Actually, I got a lot of emails. A friendly missive from Tim Kovacik explained that I “stink’’ because I included “so many Cubs negative lines and barely any Sox insults.’’
Thanks for noticing, Tim. And thanks for taking inventory. Let me show my appreciation by way of a web poll: Is it more surprising that a Cubs fan can read or that a Cubs fan can count?
But moving right along, the email I wanted to talk about came from Nate Dusek, who loves the designated hitter and loves interleague play:
“I’m a White Sox fan in Los Angeles, I moved here nine years ago for my job. Now I get to see the White Sox visit the Angels and A’s, but with interleague play, I can also see them play the Dodgers, Padres and Giants, which equals me buying more tickets which equals more revenue for them.’’
Forget for a moment the lunacy of making a revenue argument when the Sox are the worst road draw in the majors this season.
Instead, focus on the point that he loves the DH and interleague play that brings his Sox to California more often. Talk about lunacy: If you love the DH and you’ve seen the Sox play the Dodgers, Giants and Padres on the West Coast, then you should’ve seen the problem already and you should hate it. If you’ve seen the Sox play the Cubs in Wrigley, same deal.
No DH. No fair. This is not a new brand of hatred, but the hatred for people making stupid decisions has not waned.
Sox fans should be exasperated with baseball’s idiocy that demands interleague play between leagues that have significantly different rules. An important part of the Sox’s lineup will take a seat this weekend. Adios, Dayan Viciedo.
Just as Viciedo got hot -- 7-for-12, two homers, six RBIs in his last three games -- the Sox left fielder will be out of the lineup against the Cubs. Robin Ventura said Paul Konerko would play first base, and because Ventura wanted Dunn’s hot bat in the lineup, the Sox manager planned to moved Dunn to left, forcing Viciedo to the bench because NL rules call for the pitcher to bat.
As if the Sox aren’t bad enough with runners in scoring position. As if the Sox aren’t worse with two out and runners in scoring position.
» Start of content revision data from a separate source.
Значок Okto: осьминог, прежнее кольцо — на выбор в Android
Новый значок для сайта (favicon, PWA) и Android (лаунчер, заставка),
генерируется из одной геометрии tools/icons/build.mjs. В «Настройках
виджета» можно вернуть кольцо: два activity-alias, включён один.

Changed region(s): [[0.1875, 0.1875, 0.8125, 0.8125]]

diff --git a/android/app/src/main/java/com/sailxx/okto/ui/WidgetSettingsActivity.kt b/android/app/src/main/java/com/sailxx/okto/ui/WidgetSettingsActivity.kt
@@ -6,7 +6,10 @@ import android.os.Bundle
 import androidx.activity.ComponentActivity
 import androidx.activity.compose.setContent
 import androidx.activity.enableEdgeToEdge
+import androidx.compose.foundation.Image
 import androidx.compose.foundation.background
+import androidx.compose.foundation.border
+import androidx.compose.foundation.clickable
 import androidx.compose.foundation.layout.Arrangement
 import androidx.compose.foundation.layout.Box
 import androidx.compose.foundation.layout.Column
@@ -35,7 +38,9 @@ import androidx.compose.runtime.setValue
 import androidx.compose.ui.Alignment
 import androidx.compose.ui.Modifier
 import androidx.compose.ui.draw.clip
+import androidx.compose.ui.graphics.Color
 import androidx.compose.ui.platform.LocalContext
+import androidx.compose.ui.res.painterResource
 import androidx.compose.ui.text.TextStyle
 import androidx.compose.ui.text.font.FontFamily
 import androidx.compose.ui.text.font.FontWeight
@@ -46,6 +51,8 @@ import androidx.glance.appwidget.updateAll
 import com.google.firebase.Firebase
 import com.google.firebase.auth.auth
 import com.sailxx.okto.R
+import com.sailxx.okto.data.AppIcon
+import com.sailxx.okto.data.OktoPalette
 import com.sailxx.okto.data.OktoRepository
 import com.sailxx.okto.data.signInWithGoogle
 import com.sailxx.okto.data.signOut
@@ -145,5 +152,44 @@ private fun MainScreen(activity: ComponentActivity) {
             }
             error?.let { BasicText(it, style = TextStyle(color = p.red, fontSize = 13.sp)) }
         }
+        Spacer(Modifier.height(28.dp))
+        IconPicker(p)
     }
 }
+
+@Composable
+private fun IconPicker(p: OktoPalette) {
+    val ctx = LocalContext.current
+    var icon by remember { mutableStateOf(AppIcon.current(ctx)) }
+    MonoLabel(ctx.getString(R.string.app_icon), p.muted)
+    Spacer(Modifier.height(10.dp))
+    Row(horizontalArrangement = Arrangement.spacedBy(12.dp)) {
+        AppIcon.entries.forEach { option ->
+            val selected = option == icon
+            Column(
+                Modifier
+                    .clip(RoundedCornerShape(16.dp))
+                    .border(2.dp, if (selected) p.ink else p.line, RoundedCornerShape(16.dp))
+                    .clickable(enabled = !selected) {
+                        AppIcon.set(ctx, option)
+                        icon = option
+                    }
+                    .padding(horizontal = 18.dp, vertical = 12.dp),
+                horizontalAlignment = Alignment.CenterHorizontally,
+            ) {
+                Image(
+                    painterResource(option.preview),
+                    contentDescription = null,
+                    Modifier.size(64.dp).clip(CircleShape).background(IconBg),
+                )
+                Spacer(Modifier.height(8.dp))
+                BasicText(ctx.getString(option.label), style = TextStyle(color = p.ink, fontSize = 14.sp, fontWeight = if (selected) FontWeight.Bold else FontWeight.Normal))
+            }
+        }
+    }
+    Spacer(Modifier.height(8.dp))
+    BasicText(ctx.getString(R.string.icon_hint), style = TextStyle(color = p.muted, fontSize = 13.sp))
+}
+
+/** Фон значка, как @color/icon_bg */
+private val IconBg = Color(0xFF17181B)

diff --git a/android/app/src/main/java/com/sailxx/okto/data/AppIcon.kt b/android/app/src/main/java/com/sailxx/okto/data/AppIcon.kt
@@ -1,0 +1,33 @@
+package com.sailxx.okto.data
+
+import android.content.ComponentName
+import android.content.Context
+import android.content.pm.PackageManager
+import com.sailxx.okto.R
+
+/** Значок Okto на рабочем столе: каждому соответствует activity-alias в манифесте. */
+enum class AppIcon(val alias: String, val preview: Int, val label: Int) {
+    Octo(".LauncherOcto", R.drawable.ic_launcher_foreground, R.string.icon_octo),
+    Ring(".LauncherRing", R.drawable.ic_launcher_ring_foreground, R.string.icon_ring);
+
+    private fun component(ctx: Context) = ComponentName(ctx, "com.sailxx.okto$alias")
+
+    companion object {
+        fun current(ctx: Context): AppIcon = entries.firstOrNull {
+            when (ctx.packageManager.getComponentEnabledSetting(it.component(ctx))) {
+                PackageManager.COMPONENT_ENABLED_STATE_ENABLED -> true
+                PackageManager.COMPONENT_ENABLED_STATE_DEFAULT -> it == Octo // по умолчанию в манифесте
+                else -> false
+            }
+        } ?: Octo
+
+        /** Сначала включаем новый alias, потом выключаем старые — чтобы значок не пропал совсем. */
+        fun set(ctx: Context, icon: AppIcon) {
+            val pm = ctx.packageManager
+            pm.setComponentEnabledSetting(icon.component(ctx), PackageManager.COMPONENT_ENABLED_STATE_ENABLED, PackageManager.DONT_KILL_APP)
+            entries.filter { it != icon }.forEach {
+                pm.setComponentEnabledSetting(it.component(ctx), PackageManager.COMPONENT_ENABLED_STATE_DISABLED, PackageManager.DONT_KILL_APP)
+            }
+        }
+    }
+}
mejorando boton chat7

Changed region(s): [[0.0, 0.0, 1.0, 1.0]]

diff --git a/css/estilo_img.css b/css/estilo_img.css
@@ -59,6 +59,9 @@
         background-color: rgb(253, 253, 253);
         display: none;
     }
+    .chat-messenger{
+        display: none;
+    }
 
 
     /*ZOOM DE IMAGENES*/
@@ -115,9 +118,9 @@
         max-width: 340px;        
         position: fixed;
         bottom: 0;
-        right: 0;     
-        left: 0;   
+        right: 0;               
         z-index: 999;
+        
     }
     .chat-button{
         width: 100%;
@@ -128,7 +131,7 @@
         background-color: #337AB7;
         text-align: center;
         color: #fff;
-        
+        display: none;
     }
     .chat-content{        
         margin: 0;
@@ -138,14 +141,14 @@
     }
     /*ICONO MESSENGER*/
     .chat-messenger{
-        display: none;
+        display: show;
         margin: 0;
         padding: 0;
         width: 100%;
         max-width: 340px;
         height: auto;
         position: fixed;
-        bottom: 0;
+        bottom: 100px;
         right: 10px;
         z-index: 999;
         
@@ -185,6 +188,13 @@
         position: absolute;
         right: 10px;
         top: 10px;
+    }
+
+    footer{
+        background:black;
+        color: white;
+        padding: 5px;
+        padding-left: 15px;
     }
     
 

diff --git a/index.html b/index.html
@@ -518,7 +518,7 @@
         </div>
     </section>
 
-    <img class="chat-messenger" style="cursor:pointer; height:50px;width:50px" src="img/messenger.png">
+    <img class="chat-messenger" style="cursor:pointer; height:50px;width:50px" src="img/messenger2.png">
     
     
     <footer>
I’m not against the DH. I’m not in favor of it, either. I just can’t take the continued weapons-grade stupidity of baseball on the issue. What’s worse, unless the NL adopts the DH or the AL eliminates it -- slim, meet none -- this kind of continuing weapons-grade stupidity will occur every day next year, right down to the last week and last game of the season.
Let’s examine a scenario: Let’s say the Sox get the “Nate Dusek Special’’ and are scheduled to finish next season with a six-game, two-city road trip to Los Angeles and San Francisco. NL cities, NL rules. Let’s also say the Sox are in a race fro the second wild-card spot with the Yankees, who finish with six games at home against Pittsburgh and the Cubs. AL city, AL rules. The Sox will have to sit down Viciedo or maybe Dunn or Alex Rios, while the Cubs insert Reed Johnson as DH against C.C. Sabathia.
Looks like an L for the Sox. Looks like an LOL for baseball’s 162-game schedule.
Sox fans, make sure you tell Chairman Reinsdorf to thank his pal, Bud Selig. It’s one thing to force the cockamamie idea that a meaningless exhibition in July determines home-field advantage for baseball’s crown jewel in October, but there always has been a sense of forced justice about the regular-season schedule. Six months and 162 games previously determined the best teams as fairly as possible.
But Selig’s blackmailing the Astros into the American League will corrupt that worse than AL teams playing interleague games in NL parks. Congratulations on finding a way to minimize one of baseball’s strengths.
One sport, two leagues, two different games, one moron in charge. Play ball, such as it is ridiculously stipulated.